In Zechariah—The Sign of Christ’s Imminent Return, my father writes, “… God begins to gather all nations, beginning with half of Jerusalem falling to the Arabs. That event triggers a series of events that lead to Christ’s battle in Jerusalem!

This prophecy in Zechariah 14 is about God gathering all nations to Jerusalem for the return of Jesus Christ! “Then shall the Lord go forth, and fight against those nations, as when he fought in the day of battle. And his feet shall stand in that day upon the mount of Olives, which is before Jerusalem on the east, and the mount of Olives shall cleave in the midst thereof toward the east and toward the west …” (verses 3-4).

We have been to Jerusalem several times over the years. Herbert W. Armstrong College students have been a part of archaeological excavations in the City of David and on the Ophel—and directly east of that excavation area is the Mount of Olives. This is the mountain that Jesus Christ traversed, and the one to which He will return very soon!

“All the land shall be turned as a plain from Geba to Rimmon south of Jerusalem: and it shall be lifted up, and inhabited in her place, from Benjamin’s gate unto the place of the first gate, unto the corner gate …” (verse 10). As Lange’s Commentary on the Holy Scriptures says, “The whole land is to be leveled to a plain in order that Jerusalem may be elevated ….” This is God’s plan for the city!

“Cry yet, saying, Thus saith the Lord of hosts; My cities through prosperity shall yet be spread abroad; and the Lord shall yet comfort Zion, and shall yet choose Jerusalem” (Zechariah 1:17).

God will yet choose Jerusalem! That is in the near future, and that is when Jerusalem truly will bring comfort and peace to this world. “And the Lord shall inherit Judah his portion in the holy land, and shall choose Jerusalem again” (Zechariah 2:12).
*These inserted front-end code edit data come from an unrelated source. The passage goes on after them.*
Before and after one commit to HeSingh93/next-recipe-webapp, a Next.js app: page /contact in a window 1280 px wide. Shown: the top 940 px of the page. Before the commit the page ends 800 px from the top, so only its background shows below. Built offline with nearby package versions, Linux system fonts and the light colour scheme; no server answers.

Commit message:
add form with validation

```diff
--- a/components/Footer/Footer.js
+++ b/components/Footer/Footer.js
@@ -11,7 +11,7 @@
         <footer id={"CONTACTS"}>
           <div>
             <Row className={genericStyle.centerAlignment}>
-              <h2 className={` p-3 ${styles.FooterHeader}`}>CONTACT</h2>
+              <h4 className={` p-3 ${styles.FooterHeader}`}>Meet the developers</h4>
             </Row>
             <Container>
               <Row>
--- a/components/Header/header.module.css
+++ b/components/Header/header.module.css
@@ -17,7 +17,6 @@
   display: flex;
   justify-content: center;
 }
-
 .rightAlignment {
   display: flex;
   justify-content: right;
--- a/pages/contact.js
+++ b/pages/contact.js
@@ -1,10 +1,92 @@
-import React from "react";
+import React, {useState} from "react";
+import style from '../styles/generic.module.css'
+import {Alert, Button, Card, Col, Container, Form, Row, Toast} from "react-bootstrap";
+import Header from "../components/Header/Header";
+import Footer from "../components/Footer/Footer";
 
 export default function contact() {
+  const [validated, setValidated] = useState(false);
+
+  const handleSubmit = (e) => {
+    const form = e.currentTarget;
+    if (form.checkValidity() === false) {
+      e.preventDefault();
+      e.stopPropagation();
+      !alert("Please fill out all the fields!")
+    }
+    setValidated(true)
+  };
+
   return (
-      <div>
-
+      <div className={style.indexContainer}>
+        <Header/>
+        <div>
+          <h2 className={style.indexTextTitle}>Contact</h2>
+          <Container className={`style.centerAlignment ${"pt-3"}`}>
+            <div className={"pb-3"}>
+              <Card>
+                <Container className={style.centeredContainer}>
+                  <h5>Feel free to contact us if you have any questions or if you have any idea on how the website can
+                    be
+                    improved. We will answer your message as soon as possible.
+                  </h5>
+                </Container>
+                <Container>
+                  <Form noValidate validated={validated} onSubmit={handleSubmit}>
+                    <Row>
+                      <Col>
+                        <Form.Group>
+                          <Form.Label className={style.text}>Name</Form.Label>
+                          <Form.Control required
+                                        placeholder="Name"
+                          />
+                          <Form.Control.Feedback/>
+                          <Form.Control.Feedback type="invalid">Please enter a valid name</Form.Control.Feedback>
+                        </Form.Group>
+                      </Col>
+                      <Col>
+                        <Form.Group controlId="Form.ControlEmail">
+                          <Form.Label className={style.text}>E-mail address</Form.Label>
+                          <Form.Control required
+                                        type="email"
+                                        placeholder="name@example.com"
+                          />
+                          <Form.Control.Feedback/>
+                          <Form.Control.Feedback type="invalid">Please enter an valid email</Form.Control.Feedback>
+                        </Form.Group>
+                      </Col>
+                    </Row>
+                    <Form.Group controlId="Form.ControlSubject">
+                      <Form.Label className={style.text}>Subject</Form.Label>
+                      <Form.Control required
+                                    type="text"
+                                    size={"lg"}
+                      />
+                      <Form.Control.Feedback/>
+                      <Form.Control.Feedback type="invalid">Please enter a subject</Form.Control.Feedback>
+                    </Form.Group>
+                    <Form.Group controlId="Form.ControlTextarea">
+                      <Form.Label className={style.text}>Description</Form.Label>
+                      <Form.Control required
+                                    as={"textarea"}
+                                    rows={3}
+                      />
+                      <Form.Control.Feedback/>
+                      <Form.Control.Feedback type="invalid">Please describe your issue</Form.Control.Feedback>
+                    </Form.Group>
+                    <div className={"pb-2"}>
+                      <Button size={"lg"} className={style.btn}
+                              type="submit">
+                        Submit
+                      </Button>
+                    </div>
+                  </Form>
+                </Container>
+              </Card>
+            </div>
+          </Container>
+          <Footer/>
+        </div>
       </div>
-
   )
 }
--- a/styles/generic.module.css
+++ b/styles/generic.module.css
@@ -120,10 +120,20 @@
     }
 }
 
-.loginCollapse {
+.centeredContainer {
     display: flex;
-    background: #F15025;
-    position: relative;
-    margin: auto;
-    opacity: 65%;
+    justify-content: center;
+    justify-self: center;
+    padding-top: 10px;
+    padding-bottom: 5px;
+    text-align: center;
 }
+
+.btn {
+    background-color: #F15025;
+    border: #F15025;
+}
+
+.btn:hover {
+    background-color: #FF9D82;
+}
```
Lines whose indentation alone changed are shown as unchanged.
God is going to choose Jerusalem, and He wants to put Jerusalem on display. It is God’s headquarters city! That is the city from which Jesus Christ will rule. He is coming back, as Revelation 19:16 says, as “King of kings and Lord of lords,” and Jerusalem will be His city. Jerusalem will finally be a city of peace once God’s government is established.

God’s plan requires dramatic miracles so that Jerusalem may be exalted above all other cities on Earth. He is going to change the topography of the region. He’s going to lower some portions and then raise Mount Zion so that the city of Jerusalem may shine forth as an example for the entire world to see!

“And it shall come to pass in the last days, that the mountain of the Lord’s house shall be established in the top of the mountains, and shall be exalted above the hills; and all nations shall flow unto it” (Isaiah 2:2). God will exalt this holy city in the World Tomorrow. It will shine forth, just as Jesus Christ admonishes His people to do in Matthew 5:16. No wonder Jerusalem is mentioned more than 800 times in Scripture. No wonder it factors into so many end-time prophecies. It is going to be the seat of God’s government for all eternity!